The World Food Program and the Food and Agriculture Organization alerted in a joint report that food production was down again for the third straight year, according to The Associated Press.
North Korea faces a shortfall of more than 800,000 tons of grain for this year through October 2009 - the next harvest, Bloomberg news reported.
As a result, about 8.7 million of the country's 23 million, or 38 percent, will need food assistance next year.
"The findings of the mission confirm WFP's fears that millions of DPRK (Democratic People's Republic of Korea) households will suffer through yet another year of food shortages," WFP country Representative Torben Due said in a statement from Pyongyang.
"Accessing enough food and a balanced diet will be almost impossible, particularly for families living in urban areas or in the remote food-deficit provinces in the Northeast," Due said. "This could have grave consequences for the health of the most vulnerable groups."
FAO's chief of global information and early warning system, Henri Josserand, noted that in spite of good weather and hard work by farmers and some city-dwellers, they "could not overcome critical shortages of fertilizer and fuel."
"The prospects for next year are bleak," he added.
WFP and FAO inspected North Korea from October 9-24, the first such comprehensive field assessment mission since 2004, the agencies said in its report.
The impoverished country of North Korea has depended on foreign food aid since droughts, floods, and mismanagement devastated its food production and economy in the mid-1990s.
It's estimated that up to two million people died during the devastating famine in the 1990s.
This year's food shortage is largely due to the 2007 flood – the worst in 40 years – that left more than 600 people dead or missing and some 100,000 people homeless.

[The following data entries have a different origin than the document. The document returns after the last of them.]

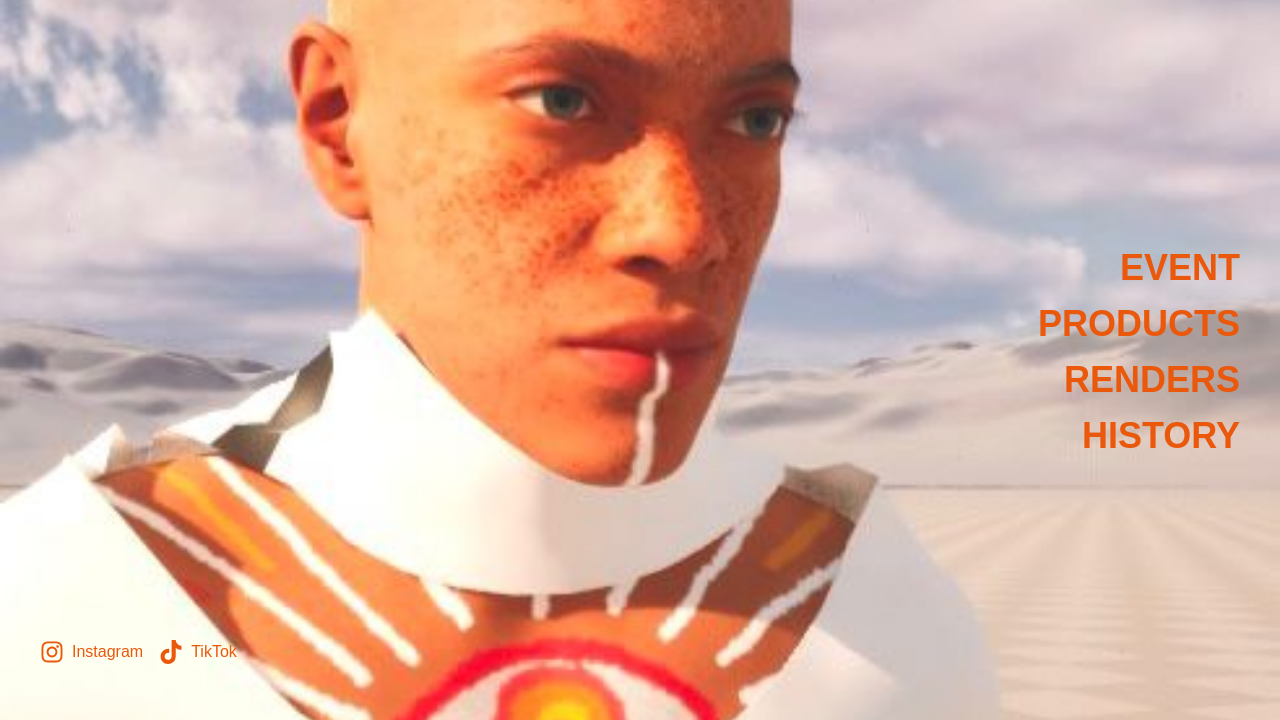
Repository: BOGARTCONCEPT/bogart-web
Page: /
These files come from the project's save history. The page is drawn as it stood at one moment and after the next save; the edit follows.
The browser window is 1280 px wide. The pictures show the whole page.
The project was rebuilt for these pictures with package versions that can differ from the ones it lists, and the page was loaded fresh each time. The framework's server and built-in components were replaced by stand-ins that run in the browser. Also part of the build but not shown: next.config.ts.

Above is the page before, as saved 2025-02-11 09:21:31.

### src/app/page.tsx
import HomeComponent from "@/components/HomeComponent";

export default function Home() {
  return (
    <HomeComponent />
  );
}

### src/components/HomeComponent.tsx
import { FontAwesomeIcon } from "@fortawesome/react-fontawesome"
import { faInstagram } from "@fortawesome/free-brands-svg-icons/faInstagram"
import { faTiktok } from "@fortawesome/free-brands-svg-icons/faTiktok"
import Link from "next/link"

const menuItems = [
  { text: "EVENT", url: "https://www.fourvenues.com/es/bogart", enabled: true },
  { text: "PRODUCTS", url: "/products", enabled: false },
  { text: "RENDERS", url: "/renders", enabled: false },
  { text: "HISTORY", url: "/history", enabled: false },
]

export default function HomeComponent() {
  return (
    <div
      className="relative min-h-screen flex flex-col font-geist"
      style={{
        backgroundImage: `url('/imgs/bogart3d.jpeg')`,
        backgroundSize: "cover",
        backgroundRepeat: "no-repeat",
        backgroundPosition: "center",
      }}
    >
      {/* Right side menu */}
      <div className="absolute right-10 top-1/2 transform -translate-y-1/2 text-right">
        {menuItems.map((item, index) => (
          <Link
            key={index}
            href={item.enabled ? item.url : ''}
            className="group block mb-4 text-4xl font-bold text-orange-600 hover:text-gray-700 transition-all duration-300 ease-in-out"
          >
            <span className="inline-block transform transition-all duration-300 ease-in-out group-hover:skew-x-12 group-hover:scale-90 origin-right">
              {item.text}
            </span>
          </Link>
        ))}
      </div>

      {/* Bottom social links */}
      <div className="mt-auto w-full flex justify-start items-end p-4 px-10 mb-10">
        <div className="flex space-x-4">
          <a
            href="https://www.instagram.com/bogartconcept/"
            target="_blank"
            rel="noopener noreferrer"
            className="flex items-center space-x-2 text-orange-600 hover:text-gray-700 transition-colors"
          >
            <FontAwesomeIcon icon={faInstagram} className="w-6 h-6" />
            <span>Instagram</span>
          </a>
          <a
            href="https://www.tiktok.com/@bogartconcept"
            target="_blank"
            rel="noopener noreferrer"
            className="flex items-center space-x-2 text-orange-600 hover:text-gray-700 transition-colors"
          >
            <FontAwesomeIcon icon={faTiktok} className="w-6 h-6" />
            <span>TikTok</span>
          </a>
        </div>
      </div>
    </div>
  )
}

Loaded but not shown: src/app/layout.tsx (common file); src/app/globals.css (common file); tailwind.config.ts (common file)

After the next save:
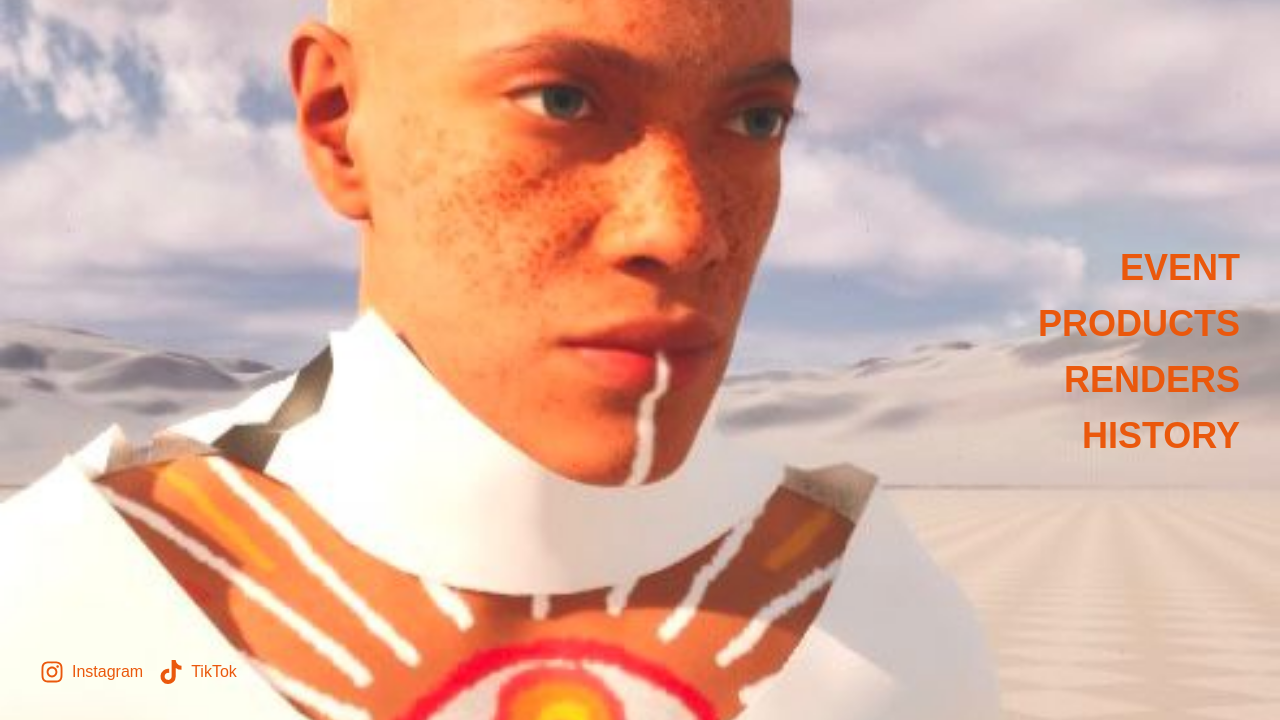
Saved 60 s later.
--- a/src/components/HomeComponent.tsx
+++ b/src/components/HomeComponent.tsx
@@ -37,7 +37,7 @@
       </div>
 
       {/* Bottom social links */}
-      <div className="mt-auto w-full flex justify-start items-end p-4 px-10 mb-10">
+      <div className="mt-auto w-full flex justify-start items-end p-4 px-10 mb-5">
         <div className="flex space-x-4">
           <a
             href="https://www.instagram.com/bogartconcept/"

After the 2007 flood, more than 11 percent of the nation's crops were destroyed as well as many of the country's infrastructure and industrial facilities.
Its neighbor South Korea, which is technically still at war with its northern counterpart since their 1950-53 civil war, is considering a U.N. request to help raise $60 million to purchase food and other essential needs for the country.